– Alexandra Harris
"Engaging [...] much of the pleasure of this book – and it is immensely pleasurable – comes from the author's own enjoyment and her sympathy with her subjects"
– Jenny Uglow, Times Literary Supplement
"Wonderfully fluent and revealing [...] Owens adroitly mixes literature, art and culture to show how perceptions of the British countryside have changed over the centuries and how artists and writers have been at the vanguard of these shifts [...] Owens uses her impressively wide frame of reference effortlessly – and always revealingly – to zoom from panorama to close-up"
– Literary Review
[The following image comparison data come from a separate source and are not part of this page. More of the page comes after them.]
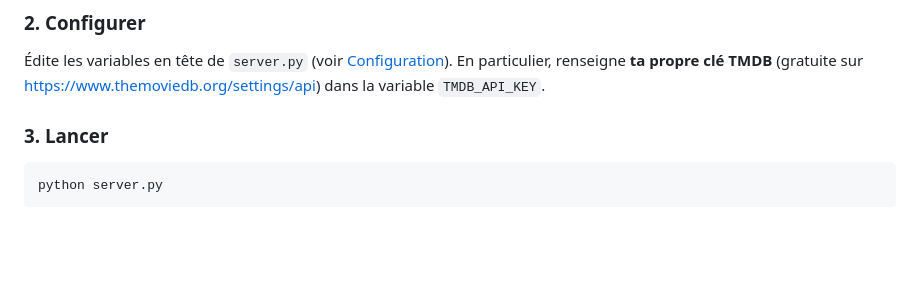
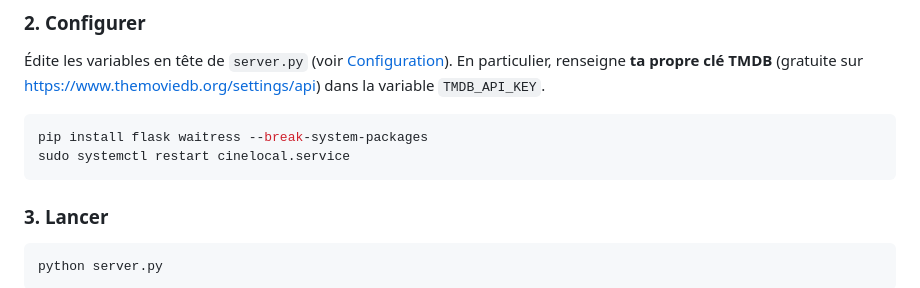
Before and after one commit to InsIde29480/CineLocal, a Markdown page: README.md, the part around the change. Drawn GitHub-style; blank space fills up the shorter version.

Commit message:
Update README with installation and restart commands
Added installation instructions for Flask and Waitress.

````diff
--- a/README.md
+++ b/README.md
@@ -69,6 +69,11 @@ cd cinelocal
 Édite les variables en tête de `server.py` (voir [Configuration](#configuration)).
 En particulier, renseigne **ta propre clé TMDB** (gratuite sur
 <https://www.themoviedb.org/settings/api>) dans la variable `TMDB_API_KEY`.
+
+```bash
+pip install flask waitress --break-system-packages
+sudo systemctl restart cinelocal.service
+```
 
 ### 3. Lancer
 
````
"If you think you know the British landscape, think again. And think with your eyes and imagination. Susan Owens steps neatly between artists and writers, seascapes and treescapes, viewed under mythological, Italian, industrial, and eventually ecological light. This informative, elegant book wears its learning lightly, moving sympathetically through space and centuries and inviting us to become mental travellers, coming with open minds and eyes to the wonders of the British landscape"
– Fiona Stafford, author of The Long, Long Life of Trees and The Brief Life of Flowers
"[A] lovely, lyrical study [...] Gorgeously illustrated and rich in voices [...] Fascinating and personal"
"Enchanting [...] Owens has a poet's skill for finding the right word or metaphor, lyrical yet spearingly precise"
– World of Interiors
"Timely and comprehensive"
– RA Magazine
– New Statesman
"Owens marries cultural history and nature writing, exploring the interpretations of a wealth of distinctive voices, from William Shakespeare and Jane Austen to John Constable and Barbara Hepworth"
– The Arts Society
"A gorgeously illustrated scholarly tome that can be enjoyed and referred to again and again [...] [Owens'] erudite alacrity reveals her skill as art historian and curator [...] This is a book about how landscape is interpreted not shaped, and in that it is second to none."
"Deftly written and beautifully illustrated [...] a delight"
"A panoramic view of the landscape, as seen through the eyes of writers and artists from Bede and the Gawain-poet to Gainsborough, Austen, Turner and Constable; from Paul Nash, WG Sebald and Barbara Hepworth to Robert Macfarlane"
– The Deskbound Traveller
"A perfect book for a year when striking out from home has been curtailed"
– Arts Society Review
"[An] original and wide-ranging cultural survey"
– Best Art Books of 2020, Sunday Times
"A wide-ranging, enthralling examination of how landscape shapes the imagination [...] If you love literature and art and admire a beautifully written text which wears erudition lightly – this is an essential addition to the cultural bookshelf"
– Daily Mail
"An evocative and crowded chronicle [...] a book of idylls and nightmares"